“But I don’t want comfort. I want God, I want poetry, I want real danger, I want freedom, I want goodness. I
want sin.” – the Savage, from the dialog with Mustapha Mond.
The events of this book take place in an unusual futuristic dystopian world. Unlike Orwell’s 1984, in Huxley’s reality everyone is happy and live a worry-free life. Humans aren’t born but genetically engineered, grown in labs and conditioned to think and act like everyone else. They stay young for a lifetime and they always look beautiful. When they feel anxious, they take so called “soma” – a government approved drug that makes their uneasiness to go away. They have no attachments, no sense of belonging, no appreciation for art. They have everything available on the tap at any time including having sex with anyone they choose. Everyone belongs to everyone.

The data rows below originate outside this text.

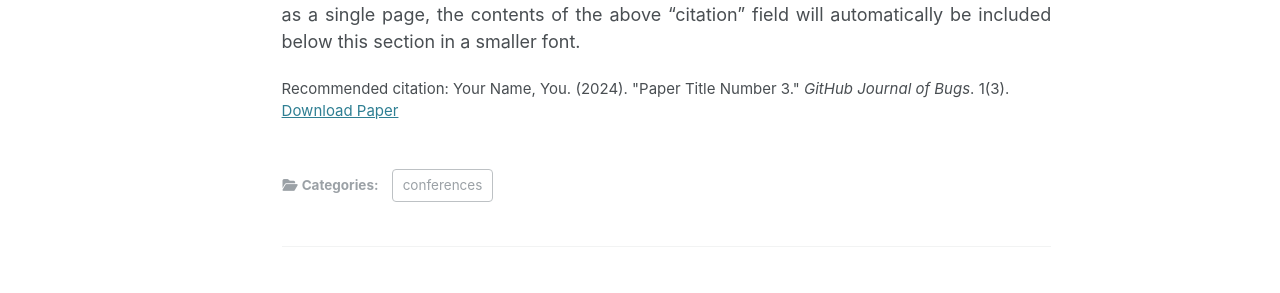
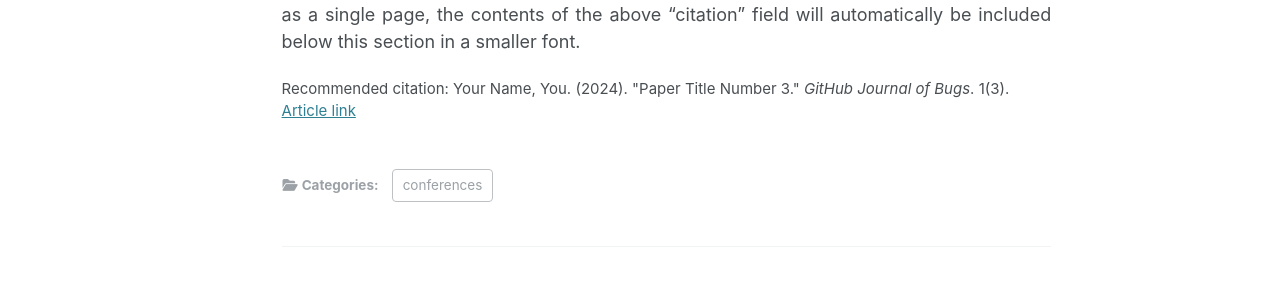
Before and after one commit to srahul21/srahul21.github.io, a Jekyll site: the page built from _publications/2024-02-17-paper-title-number-4.md, in a window 1280 px wide and 1126 px high. Shown: the part 279-572 px from the top of the window. Built offline with Jekyll 4.4.1, drawn with Linux system fonts in a browser that asks for light colours.

Commit message:
Update publication.html

```diff
--- a/_layouts/publication.html
+++ b/_layouts/publication.html
@@ -64,7 +64,7 @@ layout: default
       </p>
     {% elsif page.citation and page.paperurl %}
       <p style="font-size: smaller; margin-top: 20px;">Recommended citation: {{ page.citation }}<br />
-        <a href="{{ page.paperurl }}">Download Paper</a>
+        <a href="{{ page.paperurl }}">Article link</a>
       </p>
     {% elsif page.citation and page.slidesurl %}
       <p style="font-size: smaller; margin-top: 20px;">Recommended citation: {{ page.citation }}<br />
```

Bernard, one of the main characters, is different. He doesn’t quite fit in as he searches for the meaning of life. One day he travels to the land of Savages – a remote place where a group of people similar to the human race as we know it live. There, Bernard meets John the Savage who’s mother was “born” in a happy world but was forced to live at the Savage Reservation for many years. Bernard decides to bring them back to his spotless reality as an experiment. The Savage is looking forward to explore the new society but he is not accepted there. He still values human emotions, literature, and family ties. His mother dies and he turns into exile where he eventually ends his life.
I found the premise of this book quite interesting. And I can see how ground-breaking it was when it was written in 1932. However, the execution was lacking for me. The main characters are poorly developed and flat which makes it hard to connect with them. The storytelling was simply dull and boring. Very dense, difficult to absorb writing made me want to stop reading it multiple times. I kept going only because this book is considered to be classic. I really wanted to like it but I just couldn’t.
As a social message, as a novel, and as a statement on the way in which mankind should behave, I find Brave New World inferior in almost every way to 1984. The one word of praise I will give to Huxley’s novel is that his dystopia is more unusual and more intriguing than Orwell’s. If only he had done something more with it.